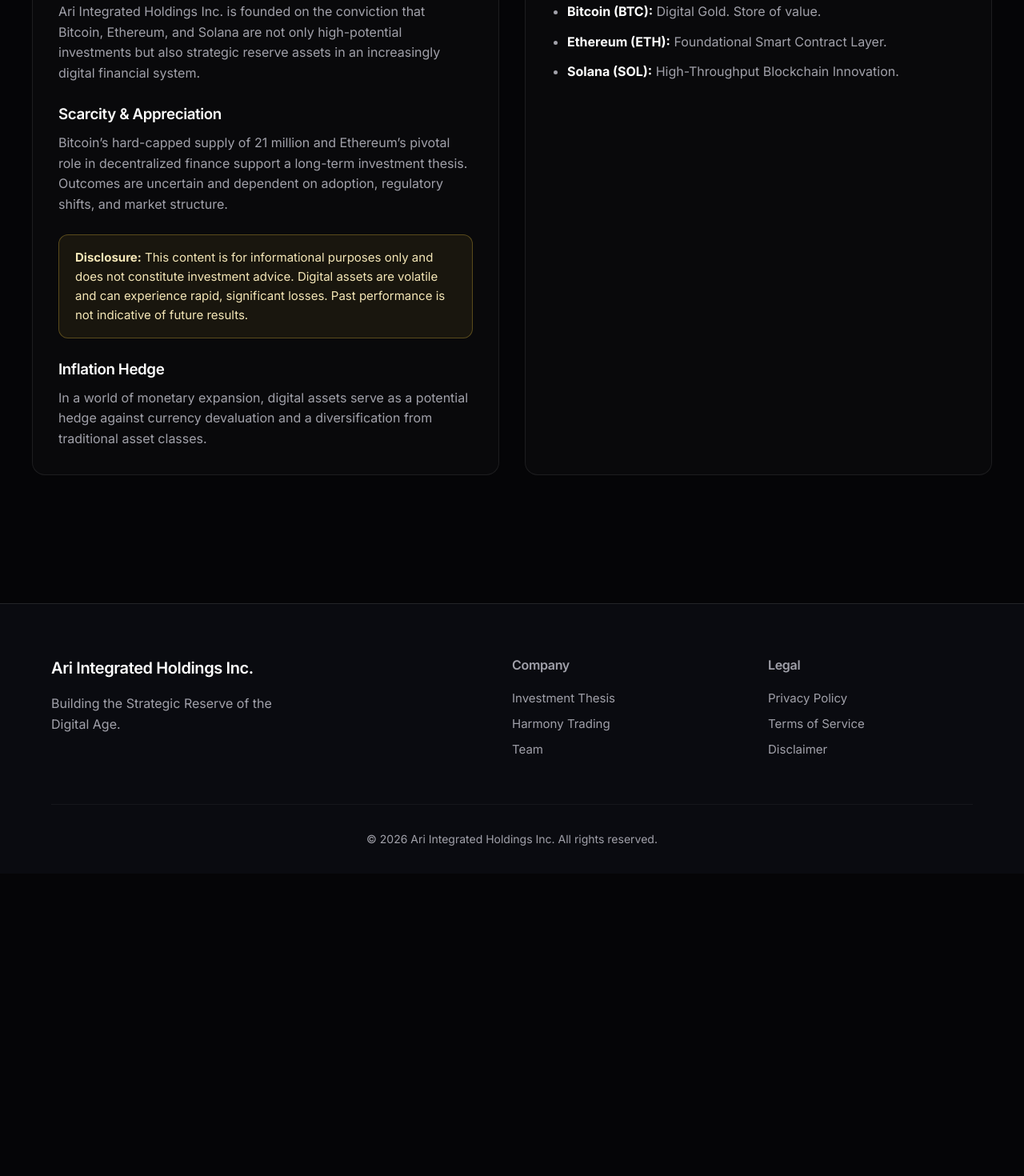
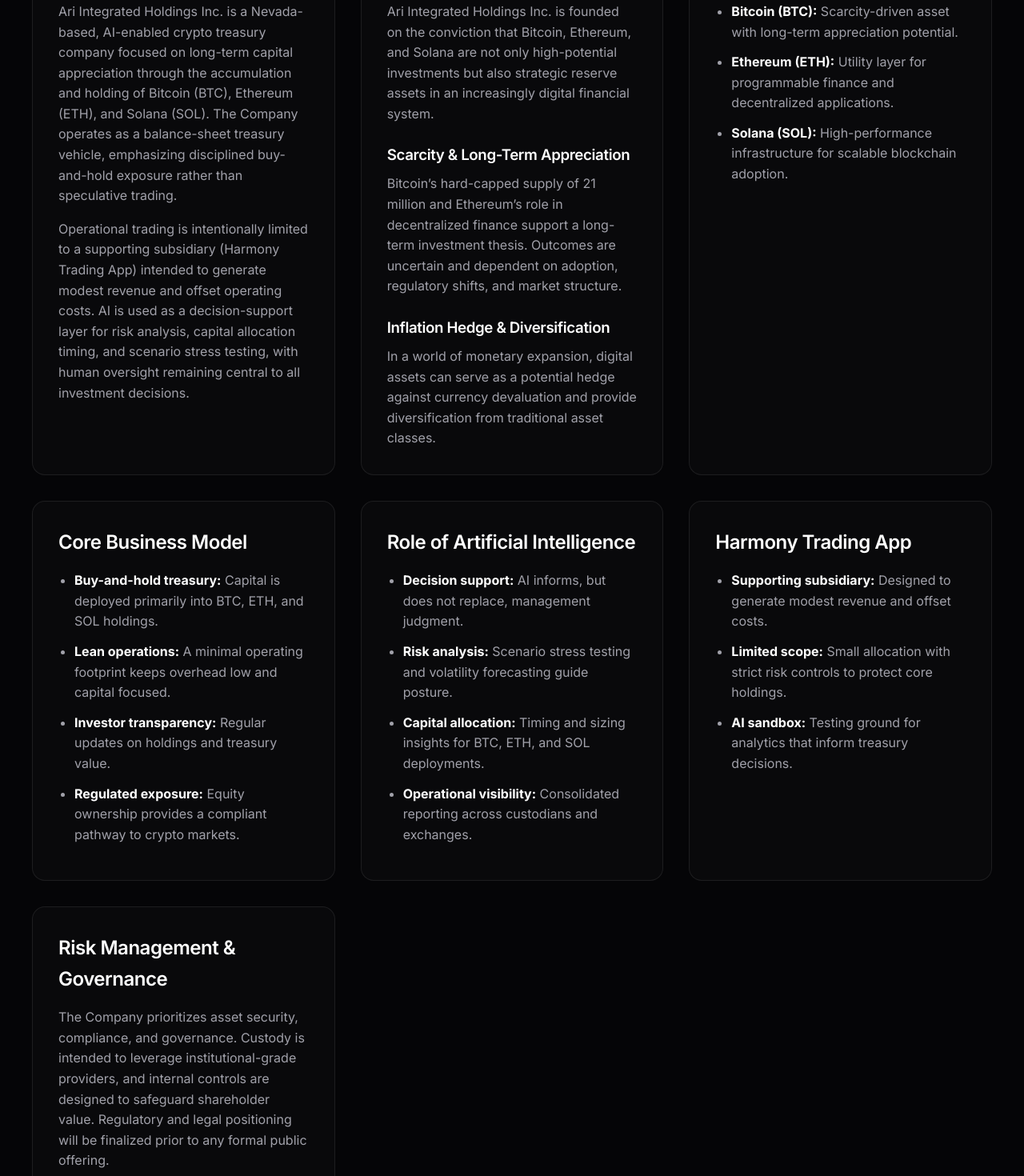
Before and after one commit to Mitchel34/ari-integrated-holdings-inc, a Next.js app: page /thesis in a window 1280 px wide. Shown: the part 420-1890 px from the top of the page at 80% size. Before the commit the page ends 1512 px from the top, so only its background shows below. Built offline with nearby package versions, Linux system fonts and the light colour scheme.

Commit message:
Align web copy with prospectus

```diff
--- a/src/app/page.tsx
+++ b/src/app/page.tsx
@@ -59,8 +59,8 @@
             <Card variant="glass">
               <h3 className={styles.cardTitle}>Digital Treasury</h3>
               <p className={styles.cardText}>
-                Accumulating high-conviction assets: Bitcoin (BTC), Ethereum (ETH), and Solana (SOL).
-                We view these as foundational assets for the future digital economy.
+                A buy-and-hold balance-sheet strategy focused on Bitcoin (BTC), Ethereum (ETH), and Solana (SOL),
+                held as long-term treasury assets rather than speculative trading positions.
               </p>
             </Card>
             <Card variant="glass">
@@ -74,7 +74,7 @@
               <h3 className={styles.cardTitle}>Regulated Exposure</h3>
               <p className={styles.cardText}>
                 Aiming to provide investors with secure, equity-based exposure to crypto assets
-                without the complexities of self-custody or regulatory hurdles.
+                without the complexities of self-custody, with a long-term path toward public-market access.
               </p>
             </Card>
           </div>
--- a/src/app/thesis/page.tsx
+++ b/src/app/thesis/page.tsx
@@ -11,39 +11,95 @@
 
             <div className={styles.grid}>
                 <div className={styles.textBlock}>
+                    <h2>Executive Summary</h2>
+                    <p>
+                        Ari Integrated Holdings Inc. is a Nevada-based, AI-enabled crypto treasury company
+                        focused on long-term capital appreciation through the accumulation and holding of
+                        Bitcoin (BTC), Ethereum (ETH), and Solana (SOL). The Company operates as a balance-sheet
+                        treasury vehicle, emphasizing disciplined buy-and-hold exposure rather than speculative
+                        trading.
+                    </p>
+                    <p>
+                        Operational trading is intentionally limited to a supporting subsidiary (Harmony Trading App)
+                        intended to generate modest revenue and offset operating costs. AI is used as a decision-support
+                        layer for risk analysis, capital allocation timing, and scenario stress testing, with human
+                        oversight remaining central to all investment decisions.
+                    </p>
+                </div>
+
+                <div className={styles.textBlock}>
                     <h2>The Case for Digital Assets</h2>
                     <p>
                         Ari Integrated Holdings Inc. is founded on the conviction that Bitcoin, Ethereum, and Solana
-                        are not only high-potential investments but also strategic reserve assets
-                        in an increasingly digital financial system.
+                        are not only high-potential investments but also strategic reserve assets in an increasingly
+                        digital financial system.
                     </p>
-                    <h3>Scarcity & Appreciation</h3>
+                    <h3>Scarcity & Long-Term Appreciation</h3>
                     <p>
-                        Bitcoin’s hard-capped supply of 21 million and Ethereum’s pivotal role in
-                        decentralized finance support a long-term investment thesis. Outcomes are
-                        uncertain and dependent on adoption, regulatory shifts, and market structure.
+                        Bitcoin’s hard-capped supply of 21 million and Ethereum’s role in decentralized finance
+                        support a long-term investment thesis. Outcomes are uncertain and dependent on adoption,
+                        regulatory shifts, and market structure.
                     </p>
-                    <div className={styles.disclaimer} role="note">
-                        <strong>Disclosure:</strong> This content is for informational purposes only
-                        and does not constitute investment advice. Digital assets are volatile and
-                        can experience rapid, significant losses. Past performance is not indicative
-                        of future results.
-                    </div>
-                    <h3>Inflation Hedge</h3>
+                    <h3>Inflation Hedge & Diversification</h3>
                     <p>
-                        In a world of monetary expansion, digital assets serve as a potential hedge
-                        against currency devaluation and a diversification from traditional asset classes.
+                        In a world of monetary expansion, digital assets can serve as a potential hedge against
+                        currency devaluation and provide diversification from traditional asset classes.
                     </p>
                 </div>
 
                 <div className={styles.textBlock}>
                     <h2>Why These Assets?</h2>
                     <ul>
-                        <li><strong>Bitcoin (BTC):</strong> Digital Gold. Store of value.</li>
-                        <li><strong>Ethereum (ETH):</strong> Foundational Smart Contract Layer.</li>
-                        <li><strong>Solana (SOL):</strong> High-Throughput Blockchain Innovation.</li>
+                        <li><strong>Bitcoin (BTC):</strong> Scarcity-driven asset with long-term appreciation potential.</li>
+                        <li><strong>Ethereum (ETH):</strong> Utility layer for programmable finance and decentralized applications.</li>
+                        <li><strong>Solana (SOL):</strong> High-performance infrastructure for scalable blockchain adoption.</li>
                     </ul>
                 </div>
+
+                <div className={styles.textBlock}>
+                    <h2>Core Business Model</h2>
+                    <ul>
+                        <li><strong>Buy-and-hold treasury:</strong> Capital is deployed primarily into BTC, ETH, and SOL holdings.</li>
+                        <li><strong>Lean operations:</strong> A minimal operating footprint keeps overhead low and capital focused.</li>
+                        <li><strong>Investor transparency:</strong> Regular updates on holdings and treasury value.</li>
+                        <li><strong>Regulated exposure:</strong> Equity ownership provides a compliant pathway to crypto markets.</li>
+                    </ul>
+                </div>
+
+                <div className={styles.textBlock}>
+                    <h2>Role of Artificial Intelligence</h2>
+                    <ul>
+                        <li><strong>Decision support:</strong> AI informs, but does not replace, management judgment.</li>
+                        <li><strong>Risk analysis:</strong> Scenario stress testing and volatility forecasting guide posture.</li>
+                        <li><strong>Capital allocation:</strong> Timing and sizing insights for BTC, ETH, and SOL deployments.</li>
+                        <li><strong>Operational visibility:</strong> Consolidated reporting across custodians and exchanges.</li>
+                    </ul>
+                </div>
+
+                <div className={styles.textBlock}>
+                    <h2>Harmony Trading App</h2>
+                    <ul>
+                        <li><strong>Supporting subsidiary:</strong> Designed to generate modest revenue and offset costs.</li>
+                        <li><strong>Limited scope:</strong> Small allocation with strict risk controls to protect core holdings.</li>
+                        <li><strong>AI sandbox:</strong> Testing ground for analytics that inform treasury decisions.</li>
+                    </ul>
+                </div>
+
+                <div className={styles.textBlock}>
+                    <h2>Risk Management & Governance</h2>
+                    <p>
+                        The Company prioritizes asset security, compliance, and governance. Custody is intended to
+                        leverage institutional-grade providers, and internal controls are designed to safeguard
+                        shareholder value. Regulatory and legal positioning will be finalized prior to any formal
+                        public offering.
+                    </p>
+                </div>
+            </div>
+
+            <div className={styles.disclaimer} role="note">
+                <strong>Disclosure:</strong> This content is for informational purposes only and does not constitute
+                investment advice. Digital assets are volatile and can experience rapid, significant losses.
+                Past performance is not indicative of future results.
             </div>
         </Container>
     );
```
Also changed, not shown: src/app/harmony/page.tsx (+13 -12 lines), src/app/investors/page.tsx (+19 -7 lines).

# # # # # # #

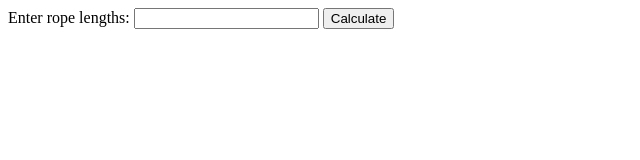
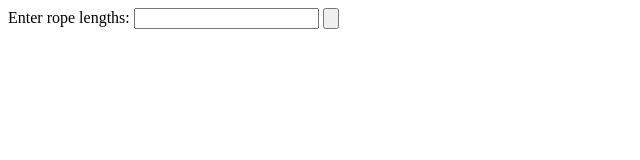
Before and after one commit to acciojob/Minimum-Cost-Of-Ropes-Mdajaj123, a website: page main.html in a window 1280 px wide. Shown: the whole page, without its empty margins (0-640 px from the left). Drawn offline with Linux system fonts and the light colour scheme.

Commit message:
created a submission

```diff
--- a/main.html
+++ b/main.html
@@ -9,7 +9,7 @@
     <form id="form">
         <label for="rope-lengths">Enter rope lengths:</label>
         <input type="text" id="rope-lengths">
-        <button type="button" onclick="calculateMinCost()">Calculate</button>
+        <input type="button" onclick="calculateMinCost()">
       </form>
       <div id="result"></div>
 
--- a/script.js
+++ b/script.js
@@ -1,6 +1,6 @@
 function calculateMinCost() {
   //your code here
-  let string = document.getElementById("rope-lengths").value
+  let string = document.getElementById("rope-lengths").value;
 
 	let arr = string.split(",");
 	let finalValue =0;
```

# # # # # # #

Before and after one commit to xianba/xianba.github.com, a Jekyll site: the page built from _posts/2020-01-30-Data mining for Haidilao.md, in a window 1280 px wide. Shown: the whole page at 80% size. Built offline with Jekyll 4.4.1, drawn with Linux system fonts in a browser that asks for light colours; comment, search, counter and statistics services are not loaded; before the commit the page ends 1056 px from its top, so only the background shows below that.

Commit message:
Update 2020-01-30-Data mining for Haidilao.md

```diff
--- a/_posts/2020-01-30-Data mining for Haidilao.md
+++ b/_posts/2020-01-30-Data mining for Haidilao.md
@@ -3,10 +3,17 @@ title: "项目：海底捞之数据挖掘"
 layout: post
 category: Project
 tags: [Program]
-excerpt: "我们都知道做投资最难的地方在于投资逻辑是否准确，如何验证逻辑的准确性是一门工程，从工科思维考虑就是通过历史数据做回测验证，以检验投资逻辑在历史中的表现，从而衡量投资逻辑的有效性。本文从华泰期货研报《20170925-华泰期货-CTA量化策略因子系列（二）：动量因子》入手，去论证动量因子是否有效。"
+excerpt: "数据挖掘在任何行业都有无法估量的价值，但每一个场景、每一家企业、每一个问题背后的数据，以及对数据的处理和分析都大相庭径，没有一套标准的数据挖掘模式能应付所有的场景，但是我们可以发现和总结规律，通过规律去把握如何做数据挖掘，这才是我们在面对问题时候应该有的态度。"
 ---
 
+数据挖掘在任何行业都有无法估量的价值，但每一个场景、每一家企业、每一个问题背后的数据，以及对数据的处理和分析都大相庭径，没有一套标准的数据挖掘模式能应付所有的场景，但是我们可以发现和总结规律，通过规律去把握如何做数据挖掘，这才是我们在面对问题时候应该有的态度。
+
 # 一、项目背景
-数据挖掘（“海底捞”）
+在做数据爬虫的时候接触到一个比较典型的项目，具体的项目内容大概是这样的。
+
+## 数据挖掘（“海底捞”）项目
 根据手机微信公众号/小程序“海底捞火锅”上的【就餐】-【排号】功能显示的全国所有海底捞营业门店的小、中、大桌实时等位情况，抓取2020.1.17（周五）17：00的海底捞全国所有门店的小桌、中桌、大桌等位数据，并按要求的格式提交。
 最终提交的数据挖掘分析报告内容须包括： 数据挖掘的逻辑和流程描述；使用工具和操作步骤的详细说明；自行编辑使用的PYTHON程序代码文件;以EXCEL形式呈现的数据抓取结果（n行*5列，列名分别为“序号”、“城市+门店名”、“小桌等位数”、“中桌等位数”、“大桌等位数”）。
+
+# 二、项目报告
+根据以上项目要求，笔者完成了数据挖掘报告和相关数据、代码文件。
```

# # # # # # #

ACTIVITY: Only the lines holding the string "supply" are needed; copy each of them from the material above.

EXPECTED ANSWER:
-                        Bitcoin’s hard-capped supply of 21 million and Ethereum’s pivotal role in
+                        Bitcoin’s hard-capped supply of 21 million and Ethereum’s role in decentralized finance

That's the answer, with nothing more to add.